# Materials provided
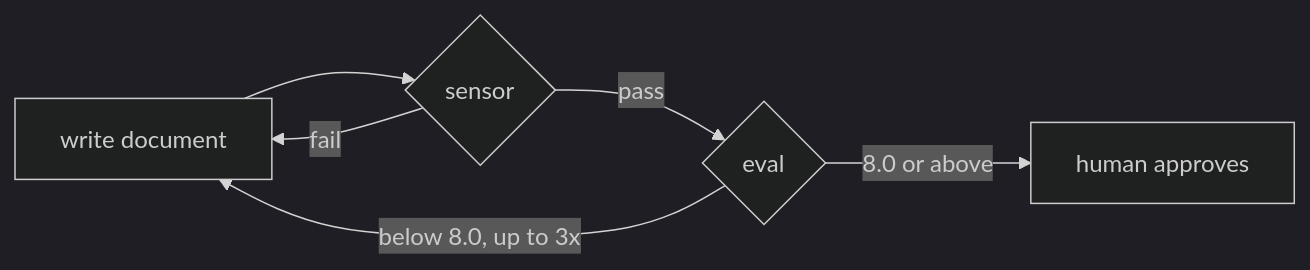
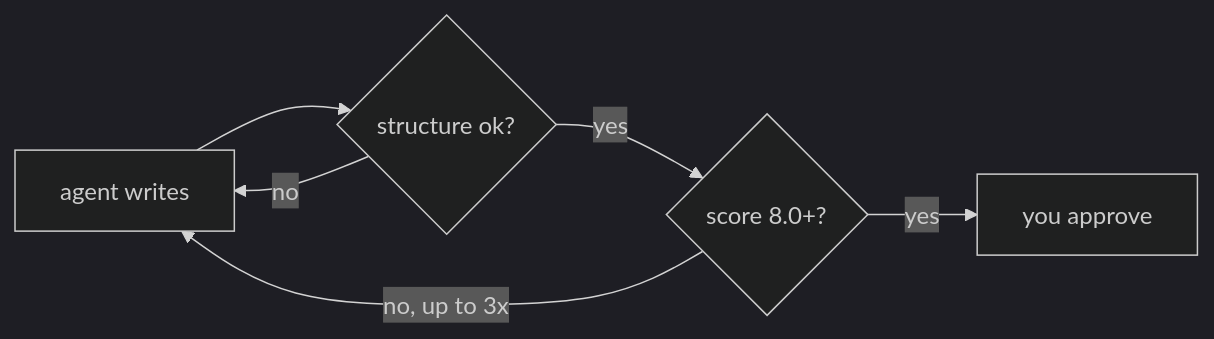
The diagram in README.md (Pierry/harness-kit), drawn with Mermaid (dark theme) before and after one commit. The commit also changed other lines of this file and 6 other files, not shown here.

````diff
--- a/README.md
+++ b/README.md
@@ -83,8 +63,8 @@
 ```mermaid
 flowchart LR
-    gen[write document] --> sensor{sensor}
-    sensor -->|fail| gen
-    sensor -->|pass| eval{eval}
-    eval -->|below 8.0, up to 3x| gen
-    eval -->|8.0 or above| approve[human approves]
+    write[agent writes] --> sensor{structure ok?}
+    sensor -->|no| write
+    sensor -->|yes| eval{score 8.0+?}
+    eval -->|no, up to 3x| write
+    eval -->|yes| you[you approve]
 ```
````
--
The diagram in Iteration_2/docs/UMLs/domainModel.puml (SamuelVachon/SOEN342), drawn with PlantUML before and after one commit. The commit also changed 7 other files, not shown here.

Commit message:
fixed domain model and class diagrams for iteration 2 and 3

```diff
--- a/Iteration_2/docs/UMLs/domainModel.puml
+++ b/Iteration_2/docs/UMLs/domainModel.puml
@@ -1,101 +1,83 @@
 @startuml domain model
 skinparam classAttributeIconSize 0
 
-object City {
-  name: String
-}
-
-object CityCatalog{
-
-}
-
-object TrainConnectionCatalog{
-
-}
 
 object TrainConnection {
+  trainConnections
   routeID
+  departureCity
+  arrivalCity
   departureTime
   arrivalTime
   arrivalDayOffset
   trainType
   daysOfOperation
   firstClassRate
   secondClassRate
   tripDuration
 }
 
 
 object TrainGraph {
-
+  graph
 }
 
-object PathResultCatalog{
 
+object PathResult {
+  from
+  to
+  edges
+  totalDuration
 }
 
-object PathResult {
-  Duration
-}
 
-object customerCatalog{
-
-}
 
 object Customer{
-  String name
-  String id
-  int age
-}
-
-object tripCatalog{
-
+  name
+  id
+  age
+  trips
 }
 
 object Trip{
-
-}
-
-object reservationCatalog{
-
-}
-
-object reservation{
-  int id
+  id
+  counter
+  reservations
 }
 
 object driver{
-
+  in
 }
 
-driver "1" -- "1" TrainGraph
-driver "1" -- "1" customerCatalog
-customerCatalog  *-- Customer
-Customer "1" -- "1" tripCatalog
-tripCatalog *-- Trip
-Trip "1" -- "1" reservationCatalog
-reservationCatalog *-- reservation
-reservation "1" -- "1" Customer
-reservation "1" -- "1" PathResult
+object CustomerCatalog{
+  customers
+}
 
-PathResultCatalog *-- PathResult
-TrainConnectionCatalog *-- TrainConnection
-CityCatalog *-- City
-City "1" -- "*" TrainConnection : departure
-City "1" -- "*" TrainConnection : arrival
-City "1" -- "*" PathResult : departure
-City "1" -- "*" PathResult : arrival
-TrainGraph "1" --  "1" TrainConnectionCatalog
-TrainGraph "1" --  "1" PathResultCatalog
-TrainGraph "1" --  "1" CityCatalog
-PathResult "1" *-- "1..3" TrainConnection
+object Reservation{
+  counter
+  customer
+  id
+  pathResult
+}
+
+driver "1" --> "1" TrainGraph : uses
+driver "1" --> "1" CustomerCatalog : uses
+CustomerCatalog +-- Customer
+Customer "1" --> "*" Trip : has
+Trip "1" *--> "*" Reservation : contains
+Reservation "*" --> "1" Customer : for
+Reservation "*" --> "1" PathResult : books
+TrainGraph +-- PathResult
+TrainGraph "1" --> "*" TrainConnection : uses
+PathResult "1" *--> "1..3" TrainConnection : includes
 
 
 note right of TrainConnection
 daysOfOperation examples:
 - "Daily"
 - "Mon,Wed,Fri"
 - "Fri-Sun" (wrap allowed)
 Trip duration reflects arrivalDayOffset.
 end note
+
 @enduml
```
--
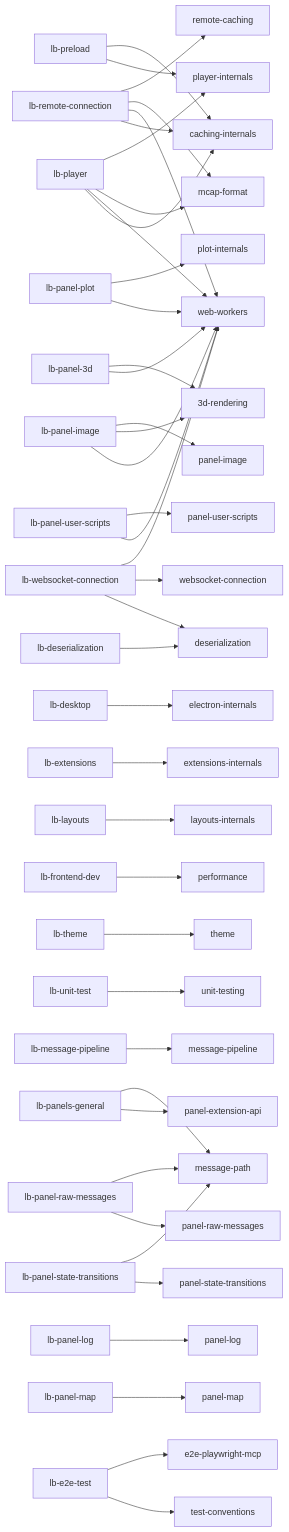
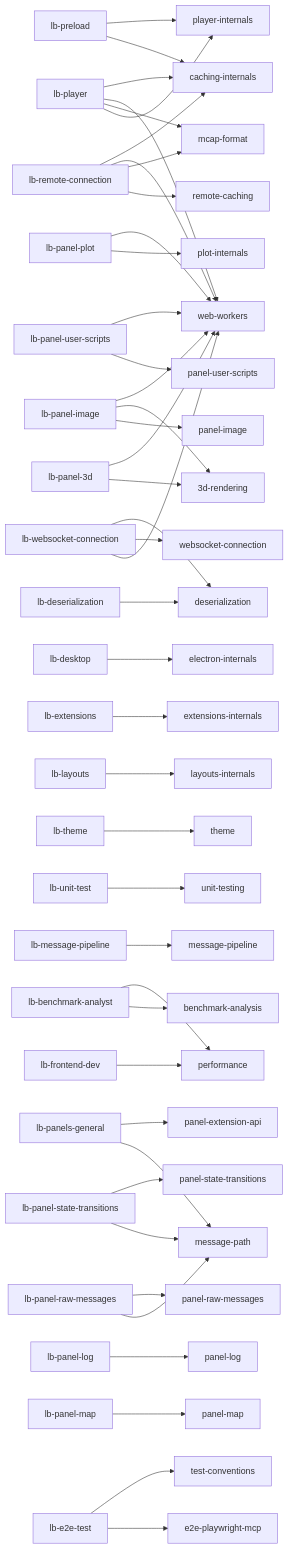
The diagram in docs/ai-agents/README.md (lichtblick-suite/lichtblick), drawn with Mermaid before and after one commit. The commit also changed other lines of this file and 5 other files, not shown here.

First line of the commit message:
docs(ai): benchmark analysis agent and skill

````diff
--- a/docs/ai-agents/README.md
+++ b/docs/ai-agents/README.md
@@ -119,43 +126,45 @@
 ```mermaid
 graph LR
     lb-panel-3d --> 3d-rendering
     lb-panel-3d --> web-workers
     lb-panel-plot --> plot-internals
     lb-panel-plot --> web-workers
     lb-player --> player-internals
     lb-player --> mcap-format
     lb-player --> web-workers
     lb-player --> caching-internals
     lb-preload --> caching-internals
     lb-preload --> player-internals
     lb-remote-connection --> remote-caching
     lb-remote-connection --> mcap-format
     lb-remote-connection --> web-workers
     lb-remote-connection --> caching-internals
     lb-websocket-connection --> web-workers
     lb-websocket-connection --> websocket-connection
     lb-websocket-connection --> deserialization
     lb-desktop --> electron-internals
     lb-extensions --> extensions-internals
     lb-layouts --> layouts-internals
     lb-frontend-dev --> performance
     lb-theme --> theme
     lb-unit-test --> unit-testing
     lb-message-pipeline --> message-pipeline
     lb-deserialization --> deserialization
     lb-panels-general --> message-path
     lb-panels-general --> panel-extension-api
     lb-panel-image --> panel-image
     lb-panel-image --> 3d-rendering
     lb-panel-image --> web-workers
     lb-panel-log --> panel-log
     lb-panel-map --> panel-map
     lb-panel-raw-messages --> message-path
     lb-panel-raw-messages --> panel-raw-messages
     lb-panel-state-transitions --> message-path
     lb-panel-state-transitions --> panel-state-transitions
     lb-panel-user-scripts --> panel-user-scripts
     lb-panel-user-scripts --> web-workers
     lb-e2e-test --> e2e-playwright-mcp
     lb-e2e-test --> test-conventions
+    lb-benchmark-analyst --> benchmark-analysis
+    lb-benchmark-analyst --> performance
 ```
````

# What to do
All lines above that include the word "internals" should be located and copied.

# Written response
     lb-panel-plot --> plot-internals
     lb-player --> player-internals
     lb-player --> caching-internals
     lb-preload --> caching-internals
     lb-preload --> player-internals
     lb-remote-connection --> caching-internals
     lb-desktop --> electron-internals
     lb-extensions --> extensions-internals
     lb-layouts --> layouts-internals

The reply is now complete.